Bulgarians love to read and you can find a great stash of used books all over Bulgarian cities. While many won’t come in handy unless you can read Bulgarian, a Bulgarian version of a beloved book can be a nice souvenir. You’ll also find a growing number of English-language books sold by used book vendors across the city.
Bulgaria has traditionally been a land of craftsmen throughout the years, and because of its time in the Ottoman empire it has taken on a lot of traditional Ottoman crafts such as silver filigree.
In Veliko Tarnovo you’ll find artisans crafting silver filigree from hand the traditional way. It makes an excellent souvenir! You can also find these in selected souvenir shops around the country though always inquire to see if these were made by hand and by whom, so that you purchase something local and handmade.
Of course, lots of people want to mark their trip to Bulgaria with some Communist memorabilia, especially if they are fans of red tourism. While we think there are tons of other gifts that better exemplify the Bulgarian experience, Communist paraphernalia is definitely a trendy souvenir to bring back from Bulgaria.
You can find the best Communist memorabilia from Bitaka Flea Market on the outskirts of the city or outside of Alexander Nevsky Cathedral.
Just a reminder that Bulgaria was never part of the USSR or Yugoslavia, so any USSR/Yugoslavia-themed memorabilia is not authentically Bulgarian.
Where to Buy Bulgarian Souvenirs
Sofia doesn’t have an Old Town (which we actually find charming about the city, as there’s no one place for tourists to get trapped in!) so this doesn’t apply, but in the old towns of Plovdiv and Veliko Tarnovo you’ll find a ton of souvenir shopping to be done both on the streets and in speciality dedicated crafts shops.
If you’re after vintage wares or Communist memorabilia, your best bet is a flea market. We haven’t been to Bitaka Flea Market on the outskirts of the city yet, which is only open on Saturdays, but it’s the largest flea market in Sofia. A less budget-friendly but more convenient option is the flea market that operates in front of Alexander Nevsky Cathedral on a daily basis.

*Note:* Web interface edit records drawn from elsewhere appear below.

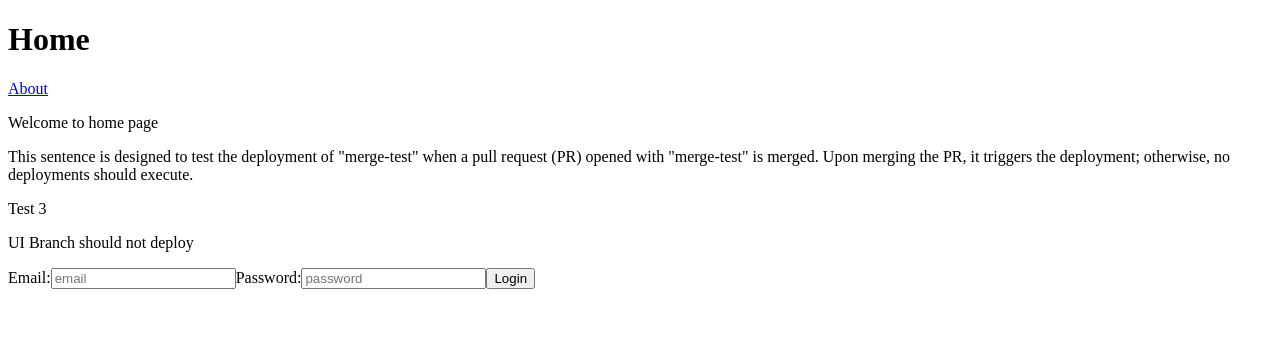
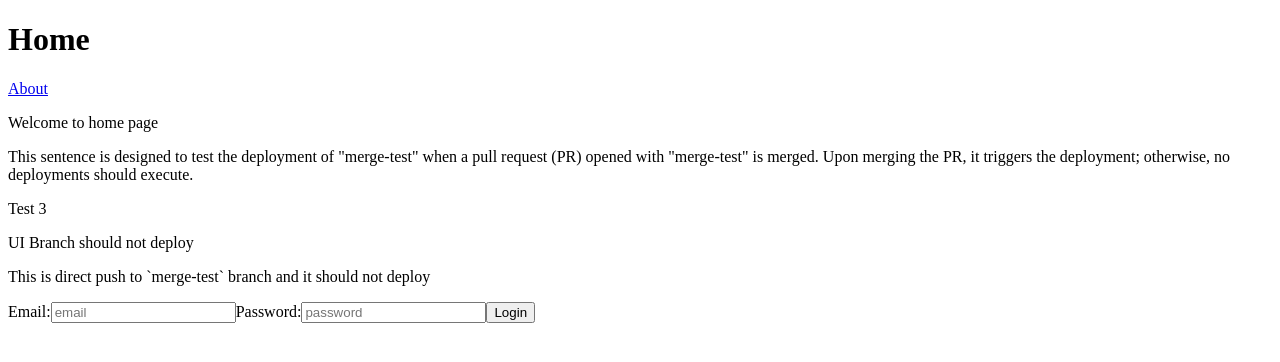
Before and after one commit to ibrahimAlphaSquad/playwright, a Next.js app: page / in a window 1280 px wide. Shown: the top 362 px of the page. Built offline with nearby package versions, Linux system fonts and the light colour scheme.

Commit message:
push to merge-test branch

```diff
--- a/app/page.tsx
+++ b/app/page.tsx
@@ -25,6 +25,7 @@ export default function Page() {
       <p>This sentence is designed to test the deployment of "merge-test" when a pull request (PR) opened with "merge-test" is merged. Upon merging the PR, it triggers the deployment; otherwise, no deployments should execute.</p>
       <p>Test 3</p>
       <p>UI Branch should not deploy</p>
+      <p>This is direct push to `merge-test` branch and it should not deploy</p>
       <form onSubmit={submitHandler} method="post">
         <label>
           Email:
```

Junk & Secondhand Shops
There are tons of junk shops all around Bulgaria selling secondhand wares – think vintage goods without the vintage markup! We had a great time browsing the junk shop in Kochinerovo on our way to Rila Monastery. But there are other secondhand shops that you’ll find throughout the cities if you just keep an eye out.
Of course, a souvenir shop is always a logical place to find souvenirs. However, in these shops, you’ll likely find a combination of authentic Bulgarian products (such as rose oil) and Chinese-imported goods like magnets and other kitsch. Souvenir shops can be found on some of the major streets in Sofia like Vitosha Boulevard, G.S. Rakovski Street, etc.
Pro tip: The souvenir stores in the subways and the airports are actually pretty good places to shop! The airport is especially great to shop at as you don’t have to worry about lugging it around with you all day, and it’s surprisingly inexpensive.
Where to Stay in Bulgaria
If you’re planning a trip around Bulgaria and don’t know where to stay, we’ve picked a few of our favorite hotels and guesthouses for each major tourist city for each budget category.
Don’t Leave For Your Trip without Travel Insurance!
Finally, make sure you always travel to Bulgaria with a valid travel insurance policy. The country is a very safe place to travel, but accidents or theft can easily ruin your trip if you don’t have the travel insurance coverage to recover the losses. Recently my aunt fell on a train in France and needed surgery, but luckily her travel insurance covered the costs in full. Thank goodness!
For travel insurance, I use World Nomads. I’ve been a happy customer of theirs for almost three years, and I’ve never had an issue when making a claim. I’m happy to refer them to anyone I meet.
Originally from California, Allison has been living in Bulgaria for the last two years and is obsessed with traveling around the Balkans. She has been published in National Geographic, CNN Arabic, Matador Network, and the Huffington Post. She loves befriending dogs, drinking coffee, geeking out about wine, and cooking food from around the world.